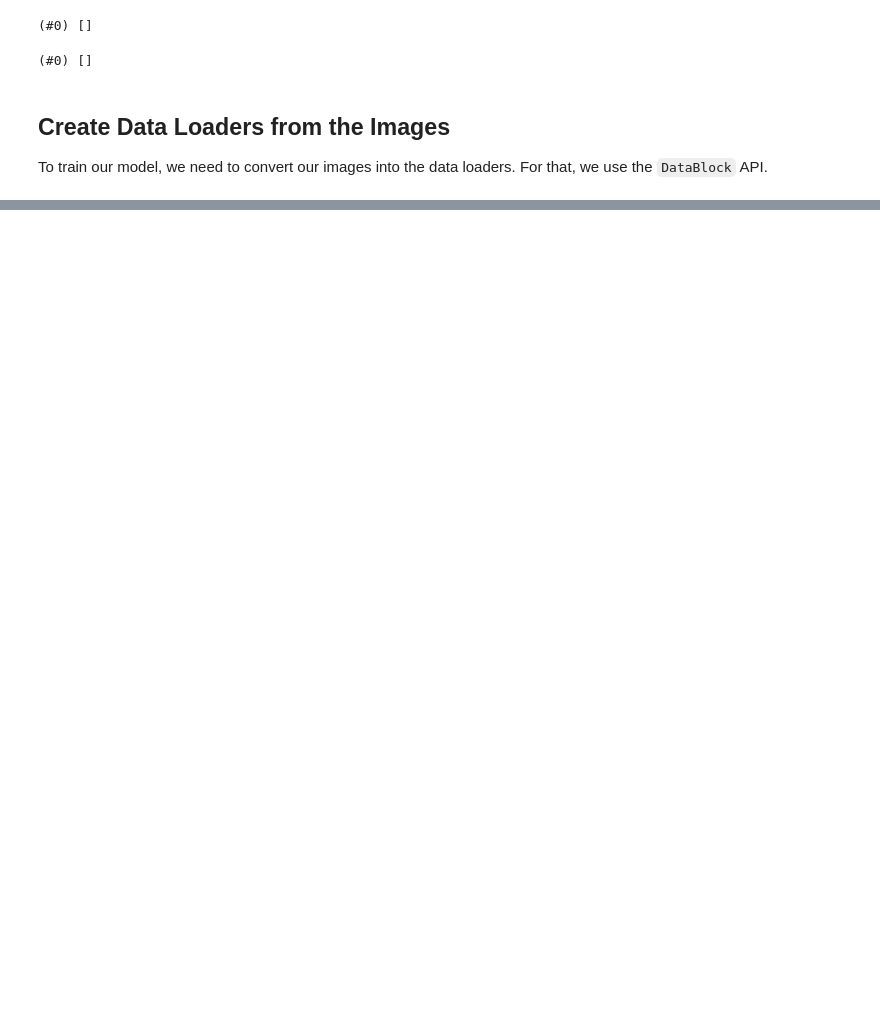
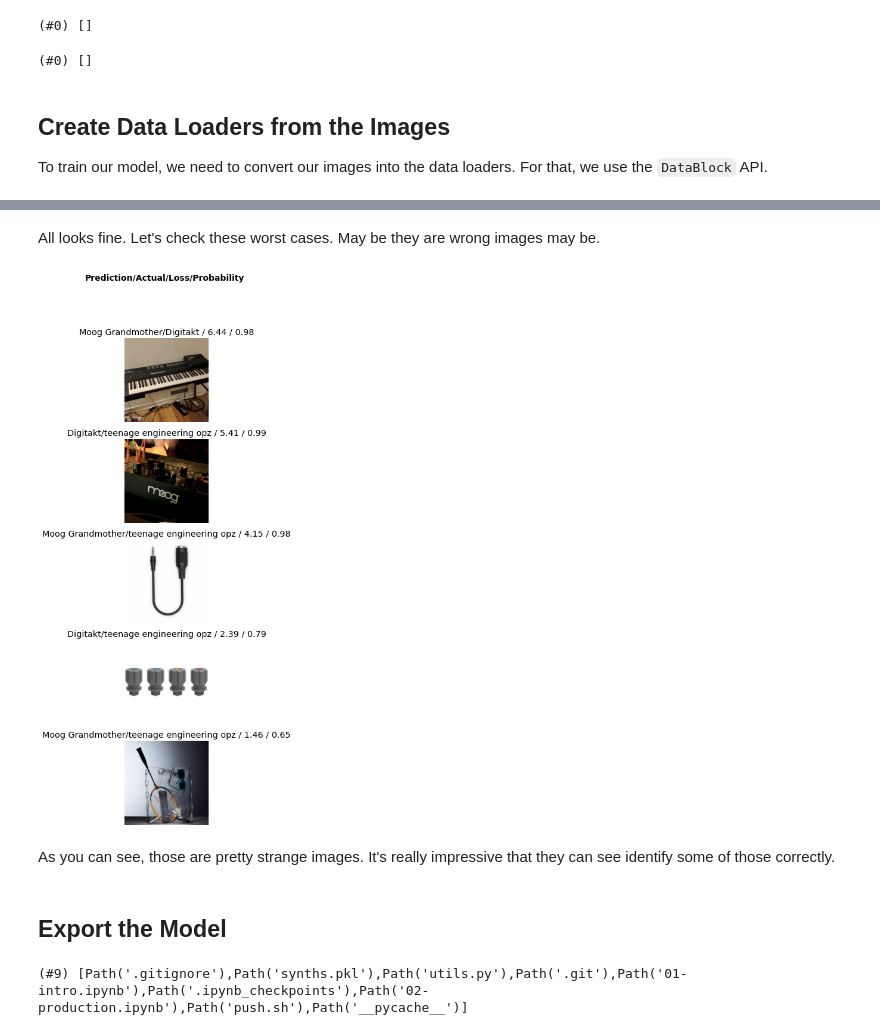
Before and after one commit to arunoda/fastai-v4, a Jupyter notebook: 02-production.ipynb, the cells around one changed output, grey strips where cells are left out. Drawn from its saved outputs; the diff is of its cells as text; code cells hidden in the pictures; blank space fills up the shorter version.

Commit message:
Add the production model.

```diff
--- a/02-production.ipynb
+++ b/02-production.ipynb
@@ -88,0 +115,10 @@ synths_dls.valid.show_batch(max_n=4, nrows=1)
+# %% [markdown]
+All looks fine. Let's check these worst cases. May be they are wrong images may be.
+# %%
+interp.plot_top_losses(5, nrows=5)
+# %% [output]
+[figure, added]
+# %% [markdown]
+As you can see, those are pretty strange images. It's really impressive that they can see identify some of those correctly.
+# %% [markdown]
+## Export the Model
@@ -88,0 +127,5 @@ synths_dls.valid.show_batch(max_n=4, nrows=1)
+# %%
+cwd = Path()
+cwd.ls()
+# %% [output]
+(#9) [Path('.gitignore'),Path('synths.pkl'),Path('utils.py'),Path('.git'),Path('01-intro.ipynb'),Path('.ipynb_checkpoints'),Path('02-production.ipynb'),Path('push.sh'),Path('__pycache__')]
```
Also changed, not shown: parts of 17 cells of this notebook, 1 other file.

What the task asks:
Pick from the records each line that contains the word "ipynb" and show it.

Expected output:
Before and after one commit to arunoda/fastai-v4, a Jupyter notebook: 02-production.ipynb, the cells around one changed output, grey strips where cells are left out. Drawn from its saved outputs; the diff is of its cells as text; code cells hidden in the pictures; blank space fills up the shorter version.
--- a/02-production.ipynb
+++ b/02-production.ipynb
+(#9) [Path('.gitignore'),Path('synths.pkl'),Path('utils.py'),Path('.git'),Path('01-intro.ipynb'),Path('.ipynb_checkpoints'),Path('02-production.ipynb'),Path('push.sh'),Path('__pycache__')]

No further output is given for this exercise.